Directions:
An exact copy of the data below is needed; please leave out any pictures.

Supplied records:
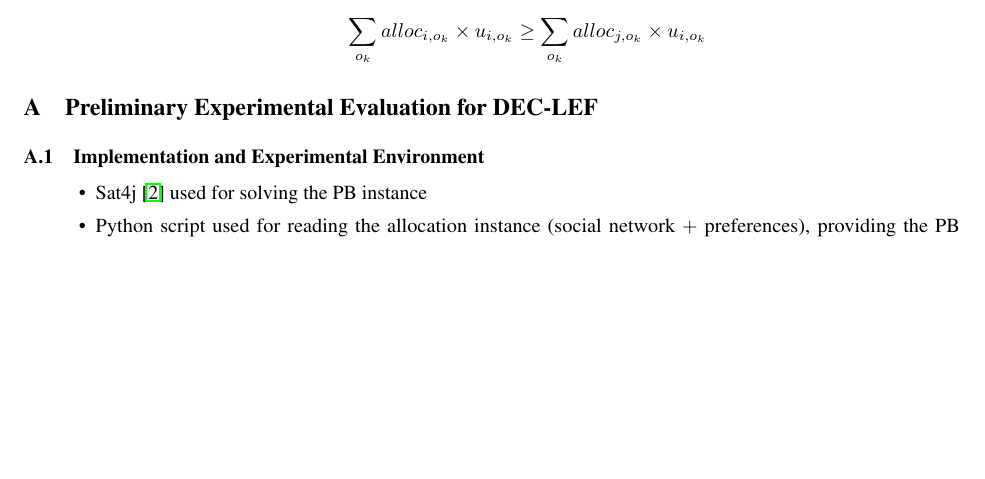
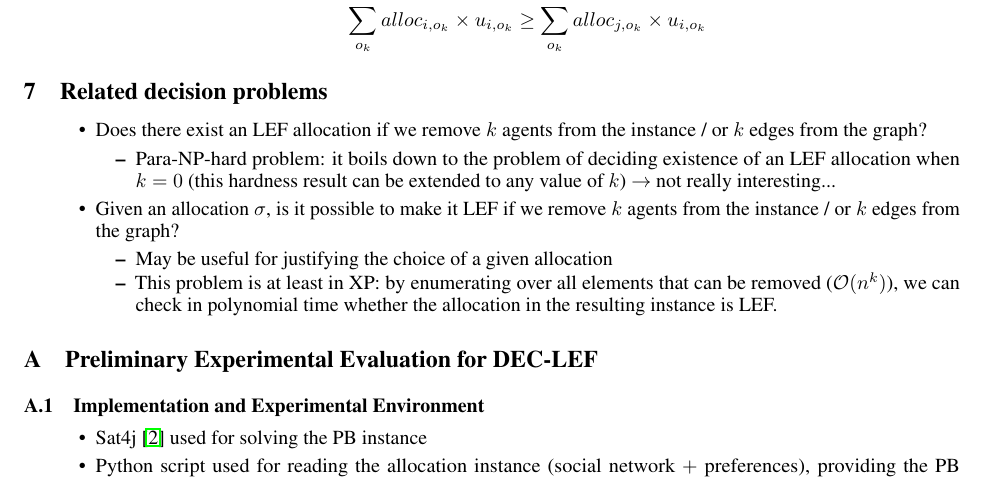
Before and after one commit to jgmailly/PB_LEF, a LaTeX paper (pb_LEF.tex): part of page 6 of 8, cut so that both start at the same text, the shorter picture padded with empty space. Compiled offline with pdfLaTeX.

Commit message:
addition of some related decision problems

```diff
--- a/pb_LEF.tex
+++ b/pb_LEF.tex
@@ -311,6 +311,20 @@ Harder ones:
 	\]
 \end{itemize}
 
+\section{Related decision problems}
+
+\begin{itemize}
+\item Does there exist an LEF allocation if we remove $k$ agents from the instance / or $k$ edges from the graph?
+\begin{itemize}
+\item Para-NP-hard problem: it boils down to the problem of deciding existence of an LEF allocation when $k=0$ (this hardness result can be extended to any value of $k$) $\rightarrow$ not really interesting...
+\end{itemize}
+\item Given an allocation $\sigma$, is it possible to make it LEF if we remove $k$ agents from the instance / or $k$ edges from the graph?
+\begin{itemize}
+\item May be useful for justifying the choice of a given allocation
+\item This problem is at least in XP: by enumerating over all elements that can be removed ($\mathcal{O}(n^k)$), we can check in polynomial time whether the allocation in the resulting instance is LEF.
+\end{itemize}
+\end{itemize}
+
 \appendix
 
 \section{Preliminary Experimental Evaluation for DEC-LEF}\label{section:prelim-expe-dec-lef}
```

Task answer:
Before and after one commit to jgmailly/PB_LEF, a LaTeX paper (pb_LEF.tex): part of page 6 of 8, cut so that both start at the same text, the shorter picture padded with empty space. Compiled offline with pdfLaTeX.

Commit message:
addition of some related decision problems

```diff
--- a/pb_LEF.tex
+++ b/pb_LEF.tex
@@ -311,6 +311,20 @@ Harder ones:
 	\]
 \end{itemize}
 
+\section{Related decision problems}
+
+\begin{itemize}
+\item Does there exist an LEF allocation if we remove $k$ agents from the instance / or $k$ edges from the graph?
+\begin{itemize}
+\item Para-NP-hard problem: it boils down to the problem of deciding existence of an LEF allocation when $k=0$ (this hardness result can be extended to any value of $k$) $\rightarrow$ not really interesting...
+\end{itemize}
+\item Given an allocation $\sigma$, is it possible to make it LEF if we remove $k$ agents from the instance / or $k$ edges from the graph?
+\begin{itemize}
+\item May be useful for justifying the choice of a given allocation
+\item This problem is at least in XP: by enumerating over all elements that can be removed ($\mathcal{O}(n^k)$), we can check in polynomial time whether the allocation in the resulting instance is LEF.
+\end{itemize}
+\end{itemize}
+
 \appendix
 
 \section{Preliminary Experimental Evaluation for DEC-LEF}\label{section:prelim-expe-dec-lef}
```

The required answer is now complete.